Zak Penn wrote the original script, which includes two pivotal scenes from his 16-year-old first screenplay for the Hulk, which was not used on the Ang Lee movie written by James Schamus. Marvel came back to Penn and wanted the two scenes in the movie: Bruce Banner jumping out of a helicopter to the earth below, not knowing whether or not he would morph into Hulk, and a lovemaking scene in a motel where Banner’s rising heart rate becomes an issue. Both are among the best scenes in the final movie.
When Marvel approached Norton to do The Incredible Hulk, he initially declined. They asked him to meet with director Louis Leterrier (Transporter) to discuss his objections to doing the movie; there Norton offered some ideas as to where he’d want it to go. Marvel agreed to hire a screenwriter to work with him. This is totally normal. At this point Penn was off the movie.

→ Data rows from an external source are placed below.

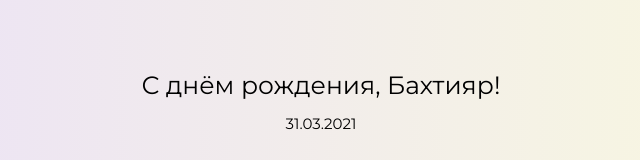
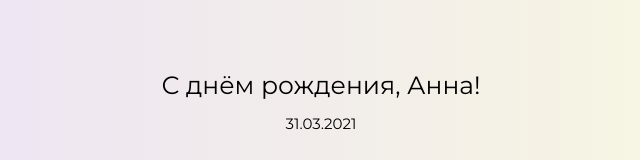
Before and after one commit to DanielKaziev/Birthday, a plain HTML site: page index.html in a window 1280 px wide. Shown: the part 213-373 px from the top of the page, without its empty margins (319-959 px from the left). Drawn offline with Linux system fonts and the light colour scheme.

Commit message:
Update index.html

```diff
--- a/index.html
+++ b/index.html
@@ -13,7 +13,7 @@
 </head>
 <body onload="date()">
     <div class="main">
-        <span class="text">С днём рождения, Бахтияр!</span>
+        <span class="text">С днём рождения, Анна!</span>
         <div id="date">Date</div>
         <button id="btn" onclick="startConfetti();sound();">&#127881;</button>
         <div class="text-non">(turn on the sound)</div>
```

Marvel realized they didn’t have time to hire a new writer and asked Norton to do it, offering him an uncredited producer credit as well. With about two months to go before the movie started filming, Norton did a page one rewrite–knowing that he couldn’t do anything radical, because sets were being built, locations found, etc. The entire Brazil sequence was already story-boarded.
So Norton mostly changed dialogue, filled in gaps of motivation and developed character. For example, the scenes in Brazil about finding a serum in the Amazon to cure him, and Banner’s emails with Tim Blake Nelson, were Norton adds. Marvel agreed to shoot Norton’s script.
The Incredible Hulk filming was well under way in Toronto when the team flew to San Diego to do a Comic-Con panel last July. When the panel moderator asked Norton to address his enhanced role on the film–which was supposed to be revealed on the panel, but not by him–both Norton and producer Gale Ann Hurd recognized that his announcing his own role as screenwriter would play badly. And so it did.
In post-production, when it came time to edit the movie, Marvel wanted a streamlined cut. Norton wanted more of his stuff, some 20 minutes worth. Norton is a serious actor who wants to be cool. Marvel convinced him to star in a movie on which he would have considerable input as writer-co-producer-star. A collision was inevitable. Their heated debate was leaked to Deadline Hollywood. Marvel had final cut, not Norton. He did not get his way. Some 50 minutes of outtakes will turn up on the DVD.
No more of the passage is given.